Write out every entry exactly as it appears, omitting the pictures.

-------- INFORMATION SUPPLIED

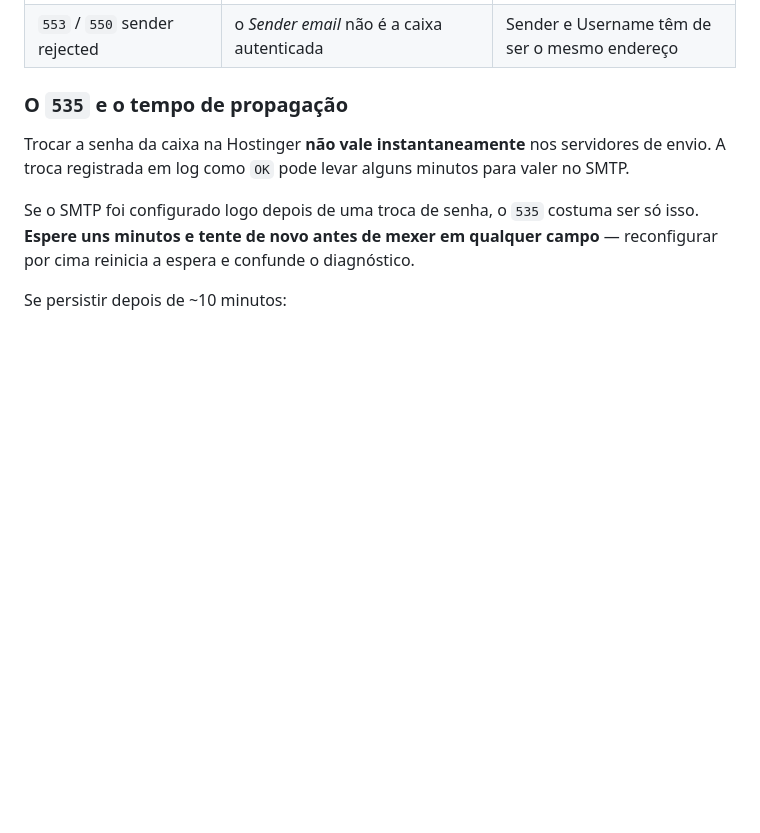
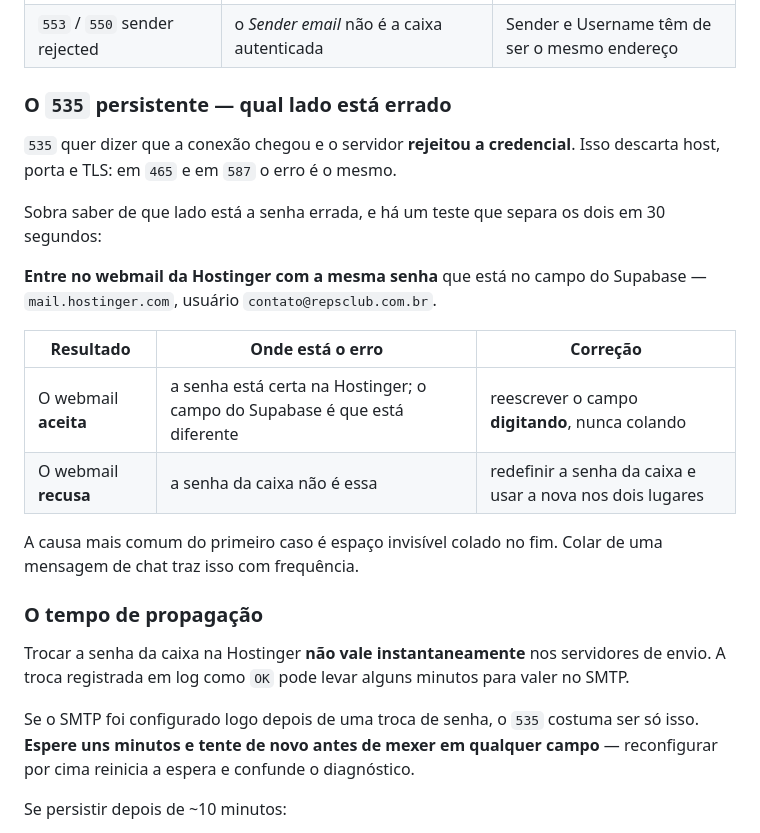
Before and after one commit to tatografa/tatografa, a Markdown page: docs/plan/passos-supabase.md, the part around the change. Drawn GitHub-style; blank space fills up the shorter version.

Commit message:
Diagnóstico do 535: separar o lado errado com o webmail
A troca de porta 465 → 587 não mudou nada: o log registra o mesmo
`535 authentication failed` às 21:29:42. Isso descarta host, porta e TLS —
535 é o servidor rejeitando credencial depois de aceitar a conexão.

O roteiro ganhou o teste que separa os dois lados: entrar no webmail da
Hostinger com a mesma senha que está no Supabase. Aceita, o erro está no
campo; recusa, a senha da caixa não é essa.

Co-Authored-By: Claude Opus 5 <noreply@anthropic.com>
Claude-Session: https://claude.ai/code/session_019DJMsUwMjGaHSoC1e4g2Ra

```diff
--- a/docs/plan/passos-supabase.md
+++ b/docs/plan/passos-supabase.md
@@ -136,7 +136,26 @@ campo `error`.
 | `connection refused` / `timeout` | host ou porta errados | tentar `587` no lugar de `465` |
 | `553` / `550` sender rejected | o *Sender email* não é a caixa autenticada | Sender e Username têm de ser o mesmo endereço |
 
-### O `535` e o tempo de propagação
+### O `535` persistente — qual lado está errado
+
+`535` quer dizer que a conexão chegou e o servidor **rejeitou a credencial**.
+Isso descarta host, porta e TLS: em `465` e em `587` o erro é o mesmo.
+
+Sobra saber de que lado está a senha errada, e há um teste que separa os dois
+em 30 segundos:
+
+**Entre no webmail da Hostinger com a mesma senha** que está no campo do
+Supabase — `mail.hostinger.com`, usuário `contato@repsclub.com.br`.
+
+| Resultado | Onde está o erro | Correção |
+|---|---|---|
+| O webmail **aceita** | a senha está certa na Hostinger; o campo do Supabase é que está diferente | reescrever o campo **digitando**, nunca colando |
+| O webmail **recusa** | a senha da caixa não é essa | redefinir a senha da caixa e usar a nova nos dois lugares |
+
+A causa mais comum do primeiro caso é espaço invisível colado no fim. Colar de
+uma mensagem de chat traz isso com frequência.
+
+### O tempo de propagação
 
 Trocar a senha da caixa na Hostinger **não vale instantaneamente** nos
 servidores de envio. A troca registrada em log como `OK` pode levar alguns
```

----------------

TASK RESPONSE:
Before and after one commit to tatografa/tatografa, a Markdown page: docs/plan/passos-supabase.md, the part around the change. Drawn GitHub-style; blank space fills up the shorter version.

Commit message:
Diagnóstico do 535: separar o lado errado com o webmail
A troca de porta 465 → 587 não mudou nada: o log registra o mesmo
`535 authentication failed` às 21:29:42. Isso descarta host, porta e TLS —
535 é o servidor rejeitando credencial depois de aceitar a conexão.

O roteiro ganhou o teste que separa os dois lados: entrar no webmail da
Hostinger com a mesma senha que está no Supabase. Aceita, o erro está no
campo; recusa, a senha da caixa não é essa.

Co-Authored-By: Claude Opus 5 <noreply@anthropic.com>
Claude-Session: https://claude.ai/code/session_019DJMsUwMjGaHSoC1e4g2Ra

```diff
--- a/docs/plan/passos-supabase.md
+++ b/docs/plan/passos-supabase.md
@@ -136,7 +136,26 @@ campo `error`.
 | `connection refused` / `timeout` | host ou porta errados | tentar `587` no lugar de `465` |
 | `553` / `550` sender rejected | o *Sender email* não é a caixa autenticada | Sender e Username têm de ser o mesmo endereço |
 
-### O `535` e o tempo de propagação
+### O `535` persistente — qual lado está errado
+
+`535` quer dizer que a conexão chegou e o servidor **rejeitou a credencial**.
+Isso descarta host, porta e TLS: em `465` e em `587` o erro é o mesmo.
+
+Sobra saber de que lado está a senha errada, e há um teste que separa os dois
+em 30 segundos:
+
+**Entre no webmail da Hostinger com a mesma senha** que está no campo do
+Supabase — `mail.hostinger.com`, usuário `contato@repsclub.com.br`.
+
+| Resultado | Onde está o erro | Correção |
+|---|---|---|
+| O webmail **aceita** | a senha está certa na Hostinger; o campo do Supabase é que está diferente | reescrever o campo **digitando**, nunca colando |
+| O webmail **recusa** | a senha da caixa não é essa | redefinir a senha da caixa e usar a nova nos dois lugares |
+
+A causa mais comum do primeiro caso é espaço invisível colado no fim. Colar de
+uma mensagem de chat traz isso com frequência.
+
+### O tempo de propagação
 
 Trocar a senha da caixa na Hostinger **não vale instantaneamente** nos
 servidores de envio. A troca registrada em log como `OK` pode levar alguns
```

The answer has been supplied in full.